Tattoo and Commemorating The 2013 Boston Marathon Tragedy

Introduction

           The city of Boston is symbolic of the nature and character of America as a whole. It has its reputation as gritty and resilient being the same community that waged revolution against the full oppressive weight of the British Empire in the name of American independence. Ironically on Patriot’s Day 2013, the Boston community would again prove itself resilient in the face of a threat when two explosions rattled Boylston Street near the Boston Marathon finish line. The Greater Boston Community was struck with a degree trauma after witnessing the events of the 2013 Marathon, but would live up to its feisty reputation when the manhunt for those responsible was a success just five days after the incident. Even so, the trauma still looms…
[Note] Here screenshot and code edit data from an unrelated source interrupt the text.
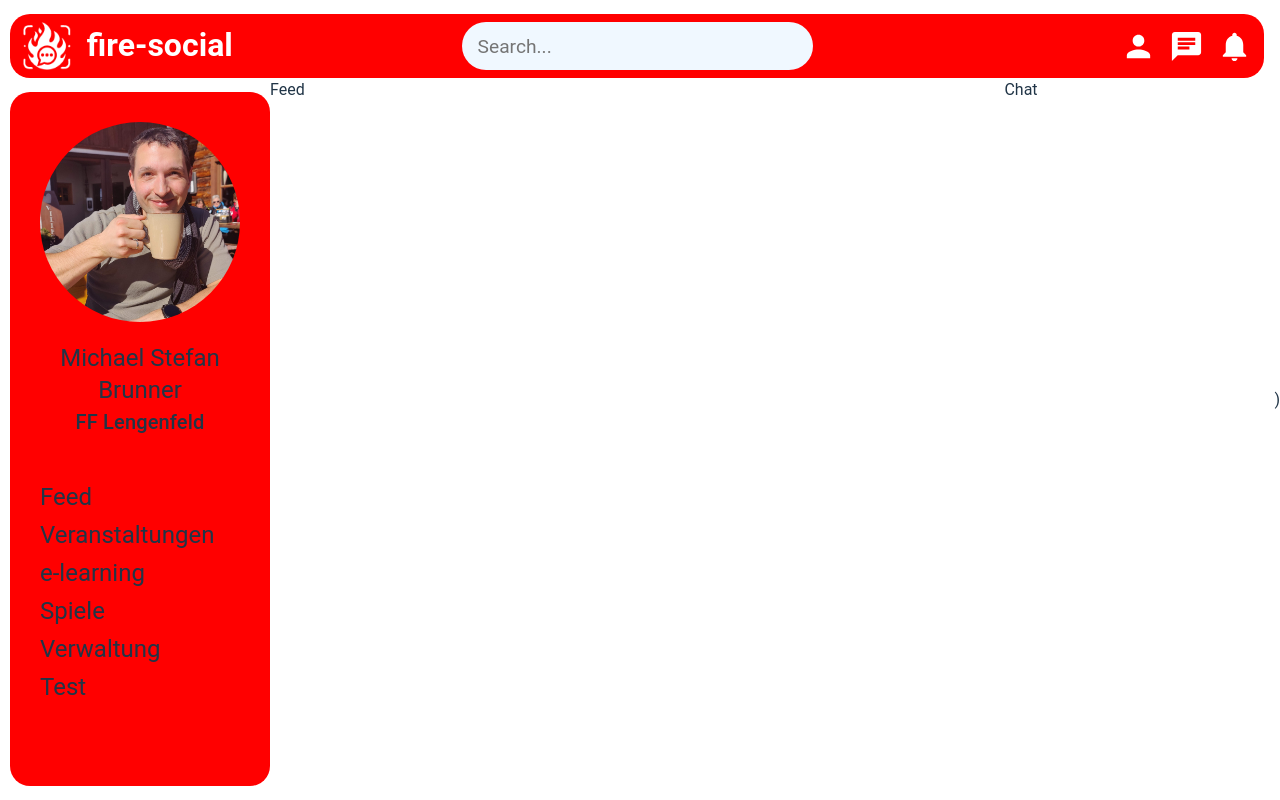
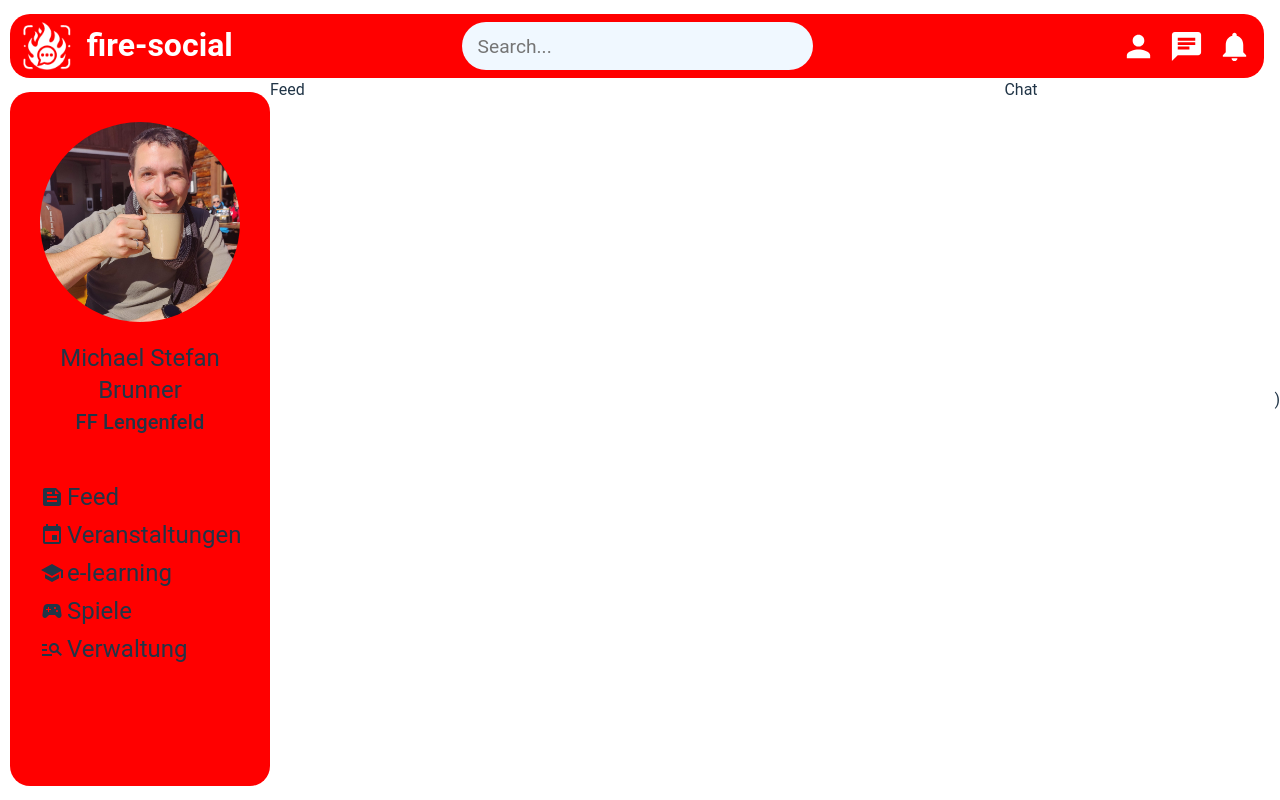
Before and after one commit to smox/fire-social, a React (Vite) app in the folder frontend/: page / in a window 1280 px wide. Built offline with nearby package versions, Linux system fonts and the light colour scheme; the HTML template or start-up script is replaced by a standard one.

Commit message:
Icons added to Menu

```diff
--- a/frontend/src/Content/Menu/Menu.tsx
+++ b/frontend/src/Content/Menu/Menu.tsx
@@ -2,6 +2,11 @@ import React from 'react';
 import './Menu.css';
 
 import Avatar from '@mui/material/Avatar/Avatar';
+import FeedIcon from '@mui/icons-material/Feed';
+import EventIcon from '@mui/icons-material/Event';
+import SchoolIcon from '@mui/icons-material/School';
+import SportsEsportsIcon from '@mui/icons-material/SportsEsports';
+import ManageSearchIcon from '@mui/icons-material/ManageSearch';
 import { Typography } from '@mui/material';
 
 
@@ -28,12 +33,11 @@ const Menu = () => {
           <Typography className="fire-department" variant="h6" sx={{ textAlign: "center"}}>{ fireDepartment }</Typography>
         </div>
         <ul className="menu-list">
-          <li className="menu-list__item">Feed</li>
-          <li className="menu-list__item">Veranstaltungen</li>
-          <li className="menu-list__item">e-learning</li>
-          <li className="menu-list__item">Spiele</li>
-          <li className="menu-list__item">Verwaltung</li>
-          <li className="menu-list__item">Test</li>
+          <li className="menu-list__item"><a href="/"><FeedIcon sx={{ marginRight: "3px"}} />Feed</a></li>
+          <li className="menu-list__item"><a href="/pages/events"><EventIcon sx={{ marginRight: "3px"}} />Veranstaltungen</a></li>
+          <li className="menu-list__item"><a href="/pages/learn"><SchoolIcon sx={{ marginRight: "3px"}} />e-learning</a></li>
+          <li className="menu-list__item"><a href="/pages/games"><SportsEsportsIcon sx={{ marginRight: "3px"}} />Spiele</a></li>
+          <li className="menu-list__item"><a href="/pages/manage"><ManageSearchIcon sx={{ marginRight: "3px"}} />Verwaltung</a></li>
         </ul>
       </div>
     </div>
```
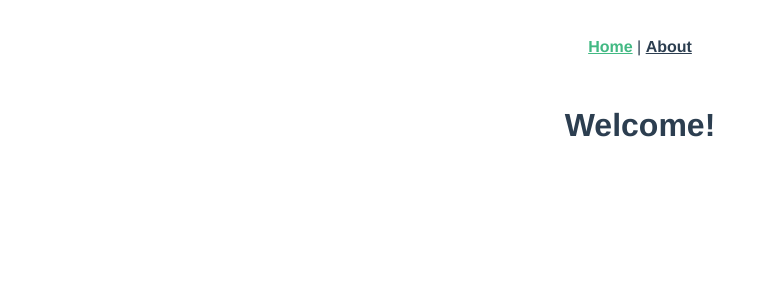
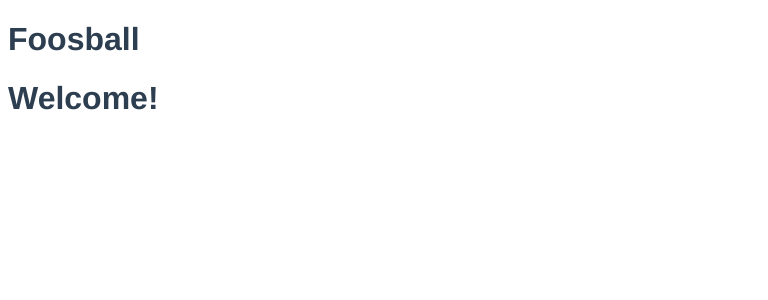
Before and after one commit to StevendeValk-Atos/foosball-vue-ts-frontend, a Vue app: page / in a window 1280 px wide. Shown: the top 300 px of the page, without its empty margins (0-768 px from the left). Built offline with nearby package versions, Linux system fonts and the light colour scheme.

Commit message:
Created HeaderNav.vue component, added base header in HeaderNav.vue, added headernav component in App.vue, deleted default styling (kept font)

```diff
--- a/src/App.vue
+++ b/src/App.vue
@@ -1,30 +1,25 @@
 <template>
-  <nav>
-    <router-link to="/">Home</router-link> |
-    <router-link to="/about">About</router-link>
-  </nav>
-  <router-view />
+    <headernav />
+    <div id="main">
+        <router-view />
+    </div>
 </template>
+
+<script lang="ts">
+import headernav from "./components/HeaderNav.vue";
+
+export default {
+    components: {
+        headernav,
+    },
+};
+</script>
 
 <style lang="scss">
 #app {
-  font-family: Avenir, Helvetica, Arial, sans-serif;
-  -webkit-font-smoothing: antialiased;
-  -moz-osx-font-smoothing: grayscale;
-  text-align: center;
-  color: #2c3e50;
-}
-
-nav {
-  padding: 30px;
-
-  a {
-    font-weight: bold;
+    font-family: Avenir, Helvetica, Arial, sans-serif;
+    -webkit-font-smoothing: antialiased;
+    -moz-osx-font-smoothing: grayscale;
     color: #2c3e50;
-
-    &.router-link-exact-active {
-      color: #42b983;
-    }
-  }
 }
 </style>
--- /dev/null
+++ b/src/components/HeaderNav.vue
@@ -0,0 +1,8 @@
+<template>
+    <header>
+        <h1>Foosball</h1>
+        <nav></nav>
+    </header>
+</template>
+
+<style lang="scss" scoped></style>
```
            Trauma has historically been dealt with in any number of ways, but in the wake of this tragedy, many Bostonians have simultaneously confronted their personal traumas while commemorating their community forfeiting portions of their own skin in permanent ink. People receive tattoos in commemoration of many kinds of experiences, particularly to memorialize an experience monumental in their lives. Tattoo, for instance, has been commonplace for soldiers for ages, marking their experiences somewhere on their bodies in permanent ink, perhaps to permanently embody their experiences onto themselves.  Judith Sarnecki notes in her journal article Trauma and Tattoo that “writing in the flesh in some permanent way help[s] us both to let go and to memorialize a particularly painful or traumatic event in life.” Thus, the commemorative Marathon tattoos embody the personal experiences of Bostonians in their closely-knit community and the community’s hardwearing reaction to the tragedy. Channeling the trauma through tattoo may also be “a way to understand and incorporate a physical and psychological loss while regaining some sense of control and a new sense of empowerment,” says Sarnecki. In the aftermath of the Marathon bombing, the Boston community has only grown more unified. Though it may not be the largest city, the diverse community includes people from every corner of the globe who are proud to call Boston home. Bostonians’ pride in their community is characterized by these tattoos: